Divorce is hard on children because their family is changing. It does not help when their parents enter into a custody dispute. While the goal of Ohio courts is to keep the best interests of the child in mind, the court really cannot do anything about how parents act during the court case or what affect the process has on the children. As a parent, you should be aware of just what is happening to your child when you and their other parent argue over custody, visitation and other related issues.
If you are an Ohio resident and a recent divorcee, you may be working on adjusting to a new child custody arrangement and everything that comes with it. Learning to live without your son or daughter for some period of time is rarely easy, but it may help you adjust to the process if you recognize how your joint-custody arrangement may benefit your child. At Harry Lewis Co., LPA, we recognize that, in many cases, joint-custody arrangements are advantageous to children of divorce, and we have helped many Ohio families navigate the transitions involved in parting ways. Per Time, in one study involving about 150,000 kids in either sixth or ninth grades, children who spent time in the homes of both of their divorced parents fared better than those who lived exclusively with one parent or the other. More specifically, children whose parents had joint-custody arrangements were far less likely to experience or develop a wide range of emotional and psychosomatic health problems than those who lived with only one parent.
As a father, you need to establish paternity of your child in order to have full parental rights in Ohio. There are a few different ways you can legally establish paternity. It depends on the situation. For example, the Ohio State Bar Association explains if you were married to the child's mother when the child was born, then you are automatically the legal father of the child. However, if she was married to someone else, then he is the legal father, and you would have to use another method to claim your paternity rights.
There are two main ways to end a marriage in the Ohio legal system: dissolution and divorce. Couples with children should choose carefully between these alternatives in order to achieve a lasting post-marriage agreement.
One of the biggest divorce concerns some Columbus area couples have is their living arrangement. Now that their marriage is over, it is time for them to decide who gets the kids. A judge must decide if one parent gets sole and complete custody or if they must share it with their partner and how to divide their parenting time.

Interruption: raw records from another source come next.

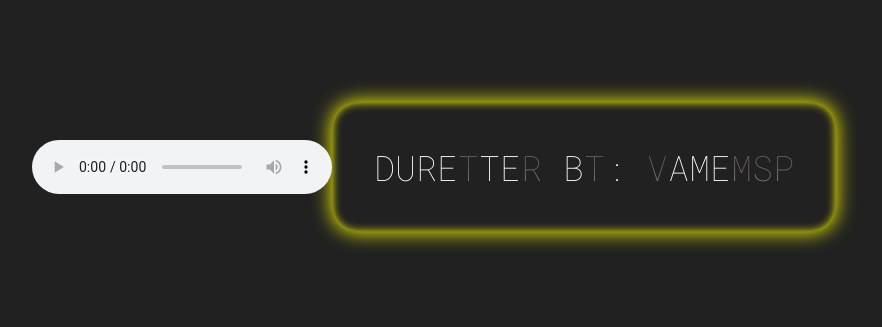
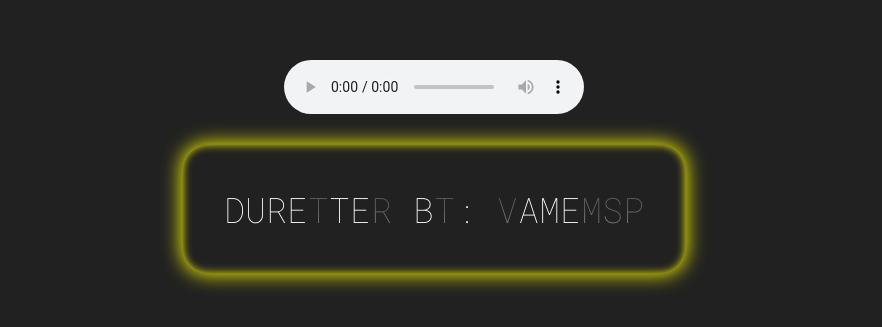
Before and after one commit to TL122022/credits.html, a plain HTML site: page index.html in a window 1280 px wide. Shown: the part 241-568 px from the top of the page, without its empty margins (206-1088 px from the left). Drawn offline with Linux system fonts and the light colour scheme.

Commit message:
Update index.html

```diff
--- a/index.html
+++ b/index.html
@@ -15,6 +15,7 @@
             justify-content: center;
             align-items: center;
             display: flex;
+            flex-direction: column;
             overflow: hidden;
         }
         .text {
@@ -163,6 +164,9 @@
               border: 1px solid rgb(255, 0, 200);
           }
         }
+        audio {
+              margin-bottom: 30px;
+        }
         </style>
     </head>
 
```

Many couples in the Columbus area who are contemplating divorce, often find themselves procrastinating because of their children. They believe that separation is more harmful to their kids than it is for them to stay together. What they might not realize is that kids are very intuitive. According to Live Bold and Bloom, children are more likely to suffer emotionally from the negative effects of their parents’ relationships than they are from divorce.